The human touch
Despite the capability of today's most advanced machines, human intelligence spies on the ground, as well as analysts who are able to make sense of raw data remains the indispensable link in the counter-terrorism intelligence chain. "It's a really sophisticated form of intelligence," retired Army General Dennis Rimer said Friday. "You can't pick this up from satellites. The only way to do it is to penetrate some of these organizations."
Human intelligence has certainly proved indispensable to Israel's ability to strike at terrorism. When an Israeli helicopter fires rockets into a car and kills an intended target, they've been helped not only by electronic tracking technology, but by agents on the ground who help identify the target. Of course Israel has a certain advantage here, in that it can utilize Jews born in the Arab world who are able to blend in to Arab communities. But the Israelis are as likely to rely on Palestinian car thieves or drug dealers, or even members of radical organizations who have been "turned" through blackmail or other measures. Counter-terrorism is by nature "dirty" warfare, and a government that forbids assassinations and instructs its intelligence agencies to avoid recruiting "unsavory sources" is at a distinct disadvantage.

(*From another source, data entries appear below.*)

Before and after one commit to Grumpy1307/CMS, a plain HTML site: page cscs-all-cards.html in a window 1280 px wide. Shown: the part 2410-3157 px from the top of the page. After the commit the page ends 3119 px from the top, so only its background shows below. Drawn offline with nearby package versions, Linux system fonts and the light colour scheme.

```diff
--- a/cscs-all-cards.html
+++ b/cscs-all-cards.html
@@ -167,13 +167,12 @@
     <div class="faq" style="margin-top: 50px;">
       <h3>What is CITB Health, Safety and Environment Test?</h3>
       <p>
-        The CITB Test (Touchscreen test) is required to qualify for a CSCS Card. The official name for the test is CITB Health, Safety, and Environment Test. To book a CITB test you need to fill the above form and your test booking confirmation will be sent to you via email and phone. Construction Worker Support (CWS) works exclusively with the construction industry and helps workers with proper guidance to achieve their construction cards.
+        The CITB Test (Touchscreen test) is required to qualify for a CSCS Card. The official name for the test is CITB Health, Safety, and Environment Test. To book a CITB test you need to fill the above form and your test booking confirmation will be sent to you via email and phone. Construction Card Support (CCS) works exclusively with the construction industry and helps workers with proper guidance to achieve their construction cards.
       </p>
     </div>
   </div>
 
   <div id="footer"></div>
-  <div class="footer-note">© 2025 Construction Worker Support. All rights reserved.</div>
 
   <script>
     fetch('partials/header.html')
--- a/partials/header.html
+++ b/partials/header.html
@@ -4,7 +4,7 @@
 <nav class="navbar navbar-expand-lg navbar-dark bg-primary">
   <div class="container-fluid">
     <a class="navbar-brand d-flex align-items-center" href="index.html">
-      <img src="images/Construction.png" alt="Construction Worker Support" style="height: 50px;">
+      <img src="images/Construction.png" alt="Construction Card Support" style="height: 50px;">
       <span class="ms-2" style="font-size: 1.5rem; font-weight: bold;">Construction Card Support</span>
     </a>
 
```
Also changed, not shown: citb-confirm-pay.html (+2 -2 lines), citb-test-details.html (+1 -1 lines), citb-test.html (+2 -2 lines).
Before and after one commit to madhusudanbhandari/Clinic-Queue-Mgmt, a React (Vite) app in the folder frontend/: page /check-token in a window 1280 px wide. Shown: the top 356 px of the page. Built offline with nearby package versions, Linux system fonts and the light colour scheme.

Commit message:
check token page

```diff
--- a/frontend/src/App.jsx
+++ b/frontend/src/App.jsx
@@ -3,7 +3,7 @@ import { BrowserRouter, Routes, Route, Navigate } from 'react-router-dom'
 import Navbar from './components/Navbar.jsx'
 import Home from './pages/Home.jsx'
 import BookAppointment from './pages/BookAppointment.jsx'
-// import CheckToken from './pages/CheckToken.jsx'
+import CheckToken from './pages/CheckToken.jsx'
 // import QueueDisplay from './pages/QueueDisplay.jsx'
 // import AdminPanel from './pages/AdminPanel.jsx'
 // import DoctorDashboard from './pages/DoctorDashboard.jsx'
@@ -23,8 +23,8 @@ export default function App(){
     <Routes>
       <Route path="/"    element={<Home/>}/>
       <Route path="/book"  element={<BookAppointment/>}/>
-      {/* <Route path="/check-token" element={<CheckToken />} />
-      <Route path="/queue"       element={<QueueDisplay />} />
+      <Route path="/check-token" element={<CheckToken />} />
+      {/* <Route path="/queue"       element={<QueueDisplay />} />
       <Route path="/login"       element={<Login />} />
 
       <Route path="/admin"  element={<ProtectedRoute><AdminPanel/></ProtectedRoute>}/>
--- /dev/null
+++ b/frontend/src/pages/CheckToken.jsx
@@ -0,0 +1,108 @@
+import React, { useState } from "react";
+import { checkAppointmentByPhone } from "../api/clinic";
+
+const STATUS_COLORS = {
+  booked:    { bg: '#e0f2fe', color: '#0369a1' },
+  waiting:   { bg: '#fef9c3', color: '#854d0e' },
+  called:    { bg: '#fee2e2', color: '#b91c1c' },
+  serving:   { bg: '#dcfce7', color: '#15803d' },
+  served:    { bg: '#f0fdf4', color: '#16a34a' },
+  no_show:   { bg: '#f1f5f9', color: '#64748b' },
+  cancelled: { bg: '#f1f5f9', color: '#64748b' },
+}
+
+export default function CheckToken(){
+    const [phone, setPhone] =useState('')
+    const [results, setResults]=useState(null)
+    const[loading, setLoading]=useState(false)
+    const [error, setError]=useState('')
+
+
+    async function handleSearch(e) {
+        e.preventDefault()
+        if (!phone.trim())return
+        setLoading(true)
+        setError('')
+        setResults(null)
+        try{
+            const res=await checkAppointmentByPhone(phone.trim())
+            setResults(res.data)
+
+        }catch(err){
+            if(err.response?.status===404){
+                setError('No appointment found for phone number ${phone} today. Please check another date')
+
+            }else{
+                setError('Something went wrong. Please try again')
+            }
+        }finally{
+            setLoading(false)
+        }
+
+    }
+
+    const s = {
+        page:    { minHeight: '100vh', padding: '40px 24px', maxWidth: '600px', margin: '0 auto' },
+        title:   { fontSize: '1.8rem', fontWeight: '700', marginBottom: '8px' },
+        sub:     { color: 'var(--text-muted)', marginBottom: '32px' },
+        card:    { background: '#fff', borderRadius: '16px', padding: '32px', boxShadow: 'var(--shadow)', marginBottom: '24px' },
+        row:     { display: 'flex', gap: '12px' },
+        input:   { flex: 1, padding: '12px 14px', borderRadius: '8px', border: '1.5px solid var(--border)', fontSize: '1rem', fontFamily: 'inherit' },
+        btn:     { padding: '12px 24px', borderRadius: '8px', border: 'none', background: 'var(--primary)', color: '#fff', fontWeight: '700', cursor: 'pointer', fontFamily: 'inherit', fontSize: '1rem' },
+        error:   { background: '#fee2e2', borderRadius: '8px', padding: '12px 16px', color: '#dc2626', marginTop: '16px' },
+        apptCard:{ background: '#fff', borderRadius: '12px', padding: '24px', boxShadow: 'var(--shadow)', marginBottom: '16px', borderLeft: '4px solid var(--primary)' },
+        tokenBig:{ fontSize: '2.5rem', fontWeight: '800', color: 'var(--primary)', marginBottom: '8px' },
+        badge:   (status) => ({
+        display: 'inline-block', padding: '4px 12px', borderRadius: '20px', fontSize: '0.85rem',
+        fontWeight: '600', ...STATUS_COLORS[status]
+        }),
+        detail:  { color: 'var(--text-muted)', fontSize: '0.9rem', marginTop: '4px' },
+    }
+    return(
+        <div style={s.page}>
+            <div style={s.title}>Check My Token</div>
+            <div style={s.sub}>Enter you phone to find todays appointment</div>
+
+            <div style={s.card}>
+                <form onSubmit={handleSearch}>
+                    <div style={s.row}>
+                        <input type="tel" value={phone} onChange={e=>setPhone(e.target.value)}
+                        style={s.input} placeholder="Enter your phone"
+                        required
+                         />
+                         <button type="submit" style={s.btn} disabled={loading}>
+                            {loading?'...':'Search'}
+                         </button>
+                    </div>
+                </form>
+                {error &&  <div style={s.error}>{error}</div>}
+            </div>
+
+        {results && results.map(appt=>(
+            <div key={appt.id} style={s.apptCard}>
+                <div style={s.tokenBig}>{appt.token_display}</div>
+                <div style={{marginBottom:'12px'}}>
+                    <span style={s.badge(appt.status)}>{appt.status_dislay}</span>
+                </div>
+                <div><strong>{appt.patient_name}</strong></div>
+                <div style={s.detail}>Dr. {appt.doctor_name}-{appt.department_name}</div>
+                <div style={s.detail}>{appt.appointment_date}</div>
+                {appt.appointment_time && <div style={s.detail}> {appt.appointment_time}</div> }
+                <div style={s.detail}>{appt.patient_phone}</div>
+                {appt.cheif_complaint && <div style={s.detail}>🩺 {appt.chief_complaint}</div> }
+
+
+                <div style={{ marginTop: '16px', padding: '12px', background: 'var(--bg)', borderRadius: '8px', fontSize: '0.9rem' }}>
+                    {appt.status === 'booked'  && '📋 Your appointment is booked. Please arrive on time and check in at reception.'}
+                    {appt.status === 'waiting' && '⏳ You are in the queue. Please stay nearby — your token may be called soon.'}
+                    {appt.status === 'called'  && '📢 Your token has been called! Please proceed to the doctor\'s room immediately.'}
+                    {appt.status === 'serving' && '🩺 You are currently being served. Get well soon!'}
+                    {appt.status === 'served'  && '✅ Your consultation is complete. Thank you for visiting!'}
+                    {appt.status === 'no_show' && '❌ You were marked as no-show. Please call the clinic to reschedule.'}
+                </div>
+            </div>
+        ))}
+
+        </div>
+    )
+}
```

Spies, unlike us
It may prove excruciatingly difficult for U.S. operatives to directly penetrate Bin Laden's networks. His cells are often formed on the basis of family or kinship ties, and may even require a new recruit to kill in order to prove himself. The operatives, who would have to blend in ethnically, would have to forego their American lives for many years, years spent in the exceedingly harsh conditions of Bin Laden's mountain camps.
Instead, the U.S. may be forced to rely on the efforts of allied intelligence agencies closer to the action. "We don't do manhunts well," says CIA veteran Robert D. Steele, author of "On Intelligence: Spies and Secrecy in an Open World." "We had to invade Panama to get Noriega. It took us years get Pablo Escobar. And we won't get Bin Laden without help of Saudi and Pakistani intelligence."
Improving intelligence gathering is only part of the problem. "Americans are in love with technology, but we haven't learned to properly process and make sense of the information it helps us collect," says Steele. "We only process 10 percent of what we collect. And often the job falls to inexperienced people who don't understand the significance of what they're seeing. A combination of inexperienced field personnel, a bad processing system and the continuing bureaucratic distance between the FBI and the CIA may have conspired to keep us from breaking the back of Bin Laden's latest operation before it got off the ground." For Steele, then, the question is not whether more money should be spent on intelligence, but how it should be spent.
The end of the Cold War removed the major mission of the U.S. intelligence community, and it suffered consequent funding cuts. Now the spooks appear to have a new overarching mission, and the backing of a U.S. political leadership determined to provide it with the funds to tackle the new challenge. But the way that money is invested may determine the course and duration of the war against terrorism in general and Osama bin Laden in particular.